You get two options of coating with the Vaxee OUSET AX mouse. There’s one with a soft matte finish, and another with a glossy finish. Personally, I’m a matte finish type of guy, but it’s nice to have options.

When the Zygen NP-01 model was first released, I thought it was a bit strange that the mouse one and two buttons had a different type of coating from the rest of the mouse. Vaxee has done the same thing here, so those two main buttons have a rubberized feel to them.

Generally, manufacturers explain rubberized coating with “better grip”, but I can’t really see how that would apply here. I don’t think anyone has a real issue with fingers slipping off the mouse one and two buttons, but if I’m wrong, then let me know.


Two large PTFE feet sit at the top and base of the underside of the mouse. The feet are 0.6mm thick, and they glide relatively smoothly.

Buttons and Switches

Here’s a part of the mouse that I really like. Once again, Vaxee is powering the mouse and two switches with Huano switches. I’ve seen talk from people that don’t like them because they generally require more force to trigger, but I think they’re great.

The side buttons are really nice too. Easy to reach with a roll of the thumb, good size, and they feel crisp in use. There’s enough room for your thumb to sit in on that left side too, so you don’t have to worry about triggering the side buttons by mistake.

There’s a selection of buttons underneath the mouse too. There, you can adjust DPI values, the polling rate, click latency, and the lift-off distance. Personally, the only thing I may occasionally adjust is the DPI.

So, the elephant in the room – the scroll wheel. *cue deep sigh*

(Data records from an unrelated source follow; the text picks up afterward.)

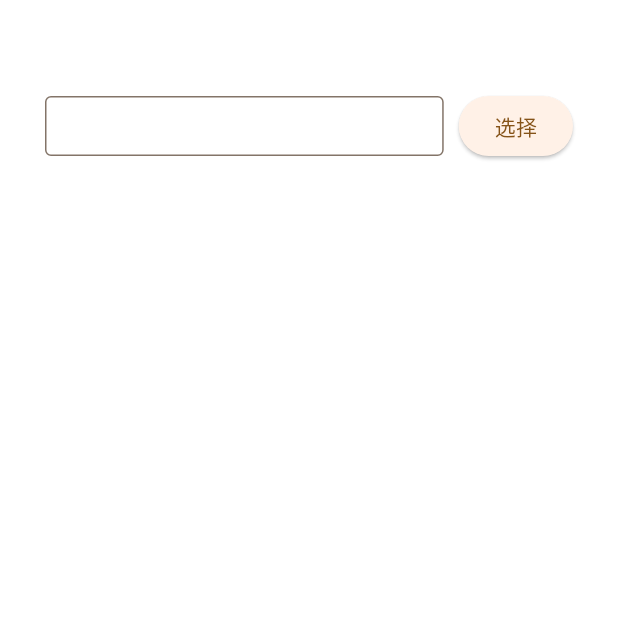
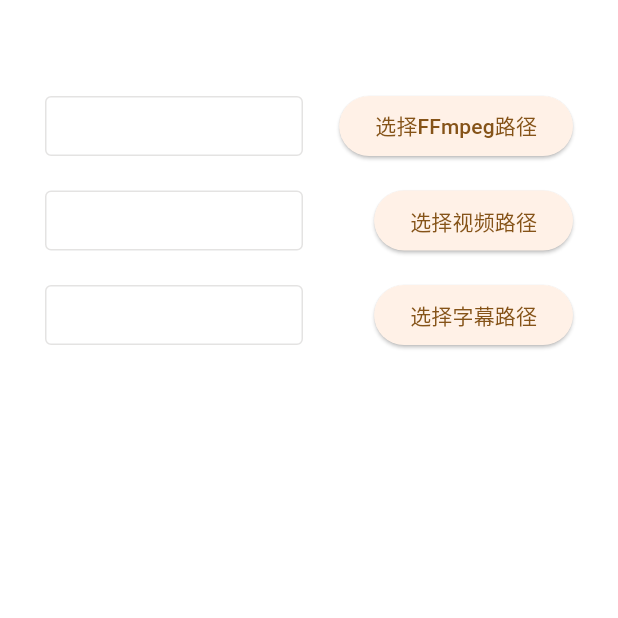
Before and after one commit to Zhoucheng133/Subs, a Flutter app: the screen it shows after launch, on a phone screen of 412 x 824 dp, the top half of it. Run offline on Flutter 3.47's test engine with Material 3 defaults, Android fonts, the phone set to English and light mode, and no system bars; missing offline and left inert: window_manager; Roboto replaces fonts that are missing (Noto).

Commit message:
完成三个输入框内容

```diff
--- a/lib/main.dart
+++ b/lib/main.dart
@@ -32,6 +32,8 @@ class MainApp extends StatefulWidget {
 
 class _MainAppState extends State<MainApp> {
   TextEditingController ffmpegPathInput=TextEditingController();
+  TextEditingController videoPathInput=TextEditingController();
+  TextEditingController subPathInput=TextEditingController();
 
   @override
   Widget build(BuildContext context) {
@@ -60,6 +62,7 @@ class _MainAppState extends State<MainApp> {
                 children: [
                   Expanded(
                     child: TextField(
+                      enabled: false,
                       controller: ffmpegPathInput,
                       decoration: InputDecoration(
                         border: OutlineInputBorder(),
@@ -68,8 +71,65 @@ class _MainAppState extends State<MainApp> {
                       ),
                     ),
                   ),
-                  SizedBox(width: 10,),
-                  ElevatedButton(onPressed: (){}, child: Text("选择"))
+                  SizedBox(
+                    width: 180,
+                    child: Row(
+                      children: [
+                        Expanded(child: Container()),
+                        ElevatedButton(onPressed: (){}, child: Text("选择FFmpeg路径"))
+                      ],
+                    ),
+                  ),
+                ],
+              ),
+              SizedBox(height: 15,),
+              Row(
+                children: [
+                  Expanded(
+                    child: TextField(
+                      enabled: false,
+                      controller: videoPathInput,
+                      decoration: InputDecoration(
+                        border: OutlineInputBorder(),
+                        isCollapsed: true,
+                        contentPadding: EdgeInsets.fromLTRB(10, 8, 10, 8),
+                      ),
+                    )
+                  ),
+                  SizedBox(
+                    width: 180,
+                    child: Row(
+                      children: [
+                        Expanded(child: Container()),
+                        ElevatedButton(onPressed: (){}, child: Text("选择视频路径"))
+                      ],
+                    ),
+                  ),
+                ],
+              ),
+              SizedBox(height: 15,),
+              Row(
+                children: [
+                  Expanded(
+                    child: TextField(
+                      enabled: false,
+                      controller: subPathInput,
+                      decoration: InputDecoration(
+                        border: OutlineInputBorder(),
+                        isCollapsed: true,
+                        contentPadding: EdgeInsets.fromLTRB(10, 8, 10, 8),
+                      ),
+                    )
+                  ),
+                  SizedBox(
+                    width: 180,
+                    child: Row(
+                      children: [
+                        Expanded(child: Container()),
+                        ElevatedButton(onPressed: (){}, child: Text("选择字幕路径"))
+                      ],
+                    ),
+                  ),
                 ],
               )
             ],
```
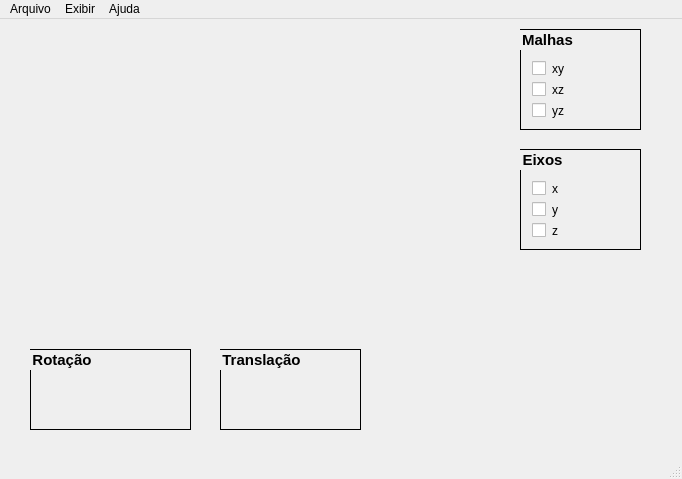
Before: the Qt Designer form QTVisualizacaoCluster/mainwindow.ui in alan1tavares/ProjetoEstagio, drawn with Qt 5.
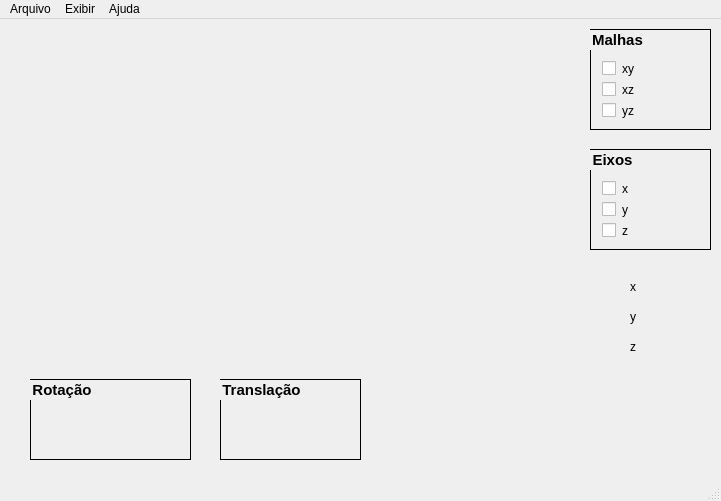
After: the same form once the commit is applied. Custom widgets are drawn as their Qt base class.

```diff
--- a/QTVisualizacaoCluster/mainwindow.ui
+++ b/QTVisualizacaoCluster/mainwindow.ui
@@ -6,8 +6,8 @@
    <rect>
     <x>0</x>
     <y>0</y>
-    <width>682</width>
-    <height>479</height>
+    <width>721</width>
+    <height>501</height>
    </rect>
   </property>
   <property name="windowTitle">
@@ -19,8 +19,8 @@
      <rect>
       <x>10</x>
       <y>10</y>
-      <width>491</width>
-      <height>301</height>
+      <width>561</width>
+      <height>341</height>
      </rect>
     </property>
     <property name="styleSheet">
@@ -30,7 +30,7 @@
    <widget class="QGroupBox" name="groupBoxMalha">
     <property name="geometry">
      <rect>
-      <x>520</x>
+      <x>590</x>
       <y>10</y>
       <width>121</width>
       <height>101</height>
@@ -105,7 +105,7 @@
    <widget class="QGroupBox" name="groupBoxEixos">
     <property name="geometry">
      <rect>
-      <x>520</x>
+      <x>590</x>
       <y>130</y>
       <width>121</width>
       <height>101</height>
@@ -199,7 +199,7 @@
     <property name="geometry">
      <rect>
       <x>30</x>
-      <y>330</y>
+      <y>360</y>
       <width>161</width>
       <height>81</height>
      </rect>
@@ -227,7 +227,7 @@
     <property name="geometry">
      <rect>
       <x>220</x>
-      <y>330</y>
+      <y>360</y>
       <width>141</width>
       <height>81</height>
      </rect>
@@ -251,13 +251,52 @@
     </property>
     <layout class="QGridLayout" name="gridLayout_4"/>
    </widget>
+   <widget class="QLabel" name="labelX">
+    <property name="geometry">
+     <rect>
+      <x>630</x>
+      <y>260</y>
+      <width>55</width>
+      <height>17</height>
+     </rect>
+    </property>
+    <property name="text">
+     <string>&lt;html&gt;&lt;head/&gt;&lt;body&gt;&lt;p&gt;x&lt;/p&gt;&lt;/body&gt;&lt;/html&gt;</string>
+    </property>
+   </widget>
+   <widget class="QLabel" name="labelY">
+    <property name="geometry">
+     <rect>
+      <x>630</x>
+      <y>290</y>
+      <width>55</width>
+      <height>17</height>
+     </rect>
+    </property>
+    <property name="text">
+     <string>&lt;html&gt;&lt;head/&gt;&lt;body&gt;&lt;p&gt;&lt;span style=&quot; color:#000000;&quot;&gt;y&lt;/span&gt;&lt;/p&gt;&lt;/body&gt;&lt;/html&gt;</string>
+    </property>
+   </widget>
+   <widget class="QLabel" name="labelZ">
+    <property name="geometry">
+     <rect>
+      <x>630</x>
+      <y>320</y>
+      <width>55</width>
+      <height>17</height>
+     </rect>
+    </property>
+    <property name="text">
+     <string>&lt;html&gt;&lt;head/&gt;&lt;body&gt;&lt;p&gt;&lt;span style=&quot; color:#000000;&quot;&gt;z&lt;/span&gt;&lt;/p&gt;&lt;/body&gt;&lt;/html&gt;</string>
+    </property>
+   </widget>
   </widget>
   <widget class="QMenuBar" name="menuBar">
    <property name="geometry">
     <rect>
      <x>0</x>
      <y>0</y>
-     <width>682</width>
+     <width>721</width>
      <height>27</height>
     </rect>
    </property>
```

If you’ve seen my review of the ZOWIE S1-C mouse, then you already know where this is going. If you don’t really care about the scroll wheel, you might as well skip the next couple of paragraphs because I’ll take my time to rant until something changes.

The scroll wheel is annoyingly noisy, which was the case with that particular Zowie mouse and a few others that I’ve personally tested.

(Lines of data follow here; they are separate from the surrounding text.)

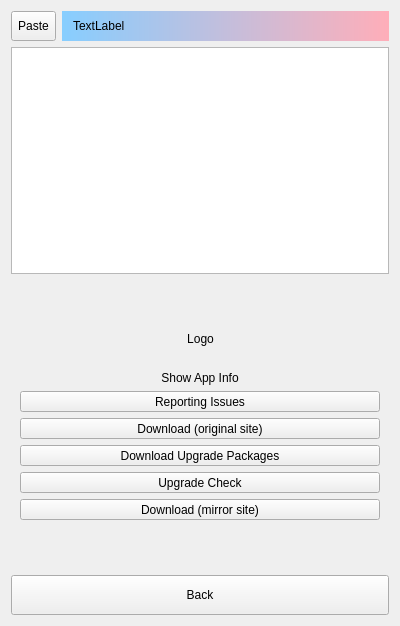
This is src/RemarksAbout.ui in ic005k/Knot-Legacy as Qt 5 draws it before an edit. The edited form follows.
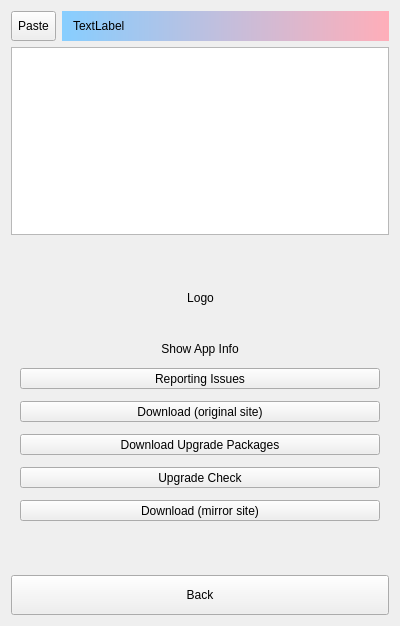
This is the edited form.

```diff
--- a/src/RemarksAbout.ui
+++ b/src/RemarksAbout.ui
@@ -81,6 +81,9 @@
       <enum>QFrame::Raised</enum>
      </property>
      <layout class="QVBoxLayout" name="verticalLayout">
+      <property name="spacing">
+       <number>12</number>
+      </property>
       <item>
        <spacer name="verticalSpacer_2">
         <property name="orientation">
```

I mean, this is Vaxee, not Zowie, but somehow the problem remains. I guess you can take the team out of Zowie, but you can’t take Zowie out of the team.

In all my time reviewing loads of gaming mice, the scroll wheel is often the component that I have the least complaints about. I think it’s unacceptable that any manufacturer would mess up something that should be so easy to build so badly.

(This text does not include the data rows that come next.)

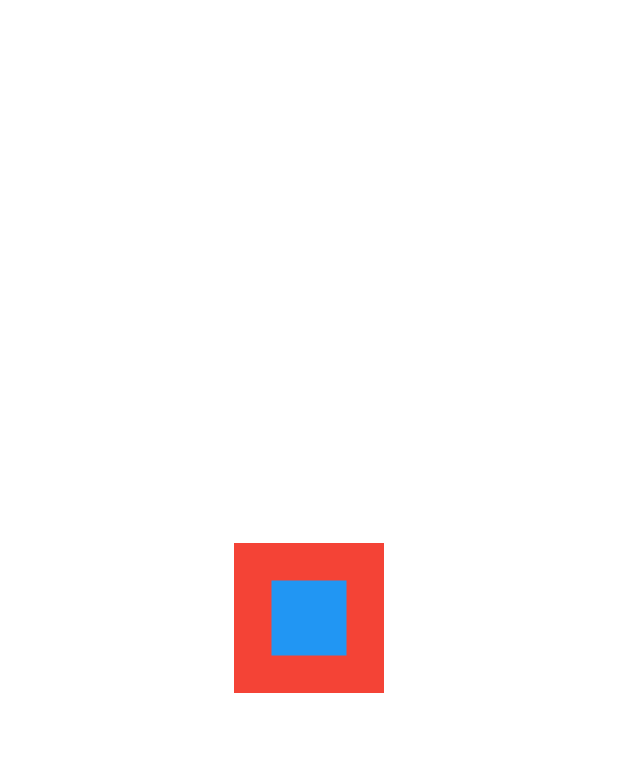
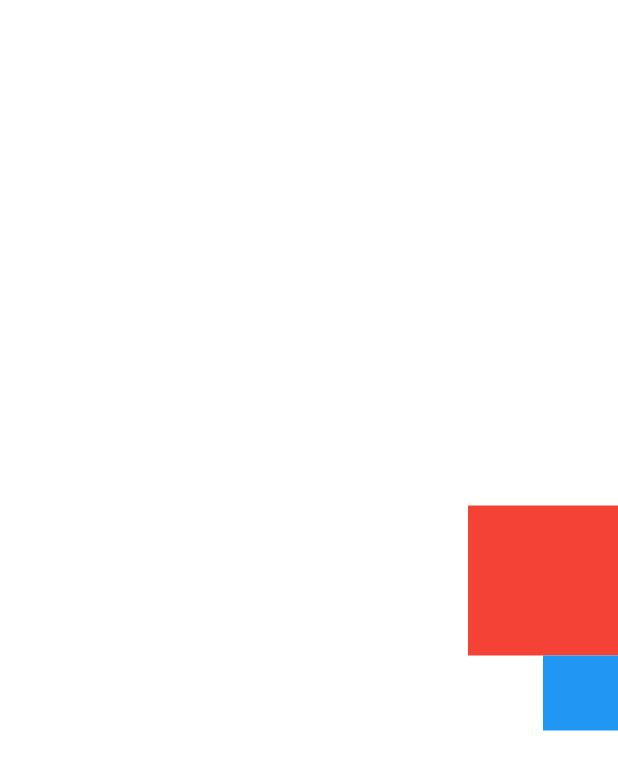
Before and after one commit to Th-Guasti/flutter_wigets_stateless_stateful_imagens_animacoes, a Flutter app: the screen it shows after launch, on a phone screen of 412 x 824 dp. Shown: the top 770 px of the screen. Run offline on Flutter 3.47's test engine with Material 3 defaults, Android fonts, the light colour scheme and no system bars.

Commit message:
explicação Column, mainAxisAlignment, crossAxisAlignment

```diff
--- a/lib/main.dart
+++ b/lib/main.dart
@@ -15,7 +15,10 @@ class MyApp extends StatelessWidget {
         colorScheme: ColorScheme.fromSeed(seedColor: Colors.deepPurple),
         useMaterial3: true,
       ),
-      home: Stack(alignment: AlignmentDirectional.center, children: [
+      home: Column(
+        mainAxisAlignment: MainAxisAlignment.center,
+        crossAxisAlignment: CrossAxisAlignment.end,
+        children: [
         Container(
           color: Colors.red,
           width: 100,
```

Like the Zowie S1-C, it’s pretty easy to get the wheel stuck in between notches. Also, you need to apply more force than should be necessary to use the mouse 3 buttons. It’s just bad engineering overall and needs to be fixed ASAP.

That’s the only real problem I have with the Vaxee OUTSET AX mouse, but it’s a really annoying one.


At the time of writing, you can grab a Vaxee OUTSET AX mouse for around $64.99 on the manufacturer’s website.


To be perfectly honest, this is a good mouse overall. It would have been great if the scroll wheel was better, especially for the price it’s going for. However, I’m self-aware, and I realize that many people may not care as much about it as I do.

Also, feature-wise, it would be nice to see Vaxee make some progress to catch up with the industry standards. But I imagine as the brand continues to grow, we’ll see those changes.

So, would I recommend the Vaxee OUTSET AX mouse? Yes, I would. It’s simple, comfortable, and performs well in-game. Vaxee also seems to take after-sales services very seriously, so you can expect to get good customer support if you need it for any reason post-purchase.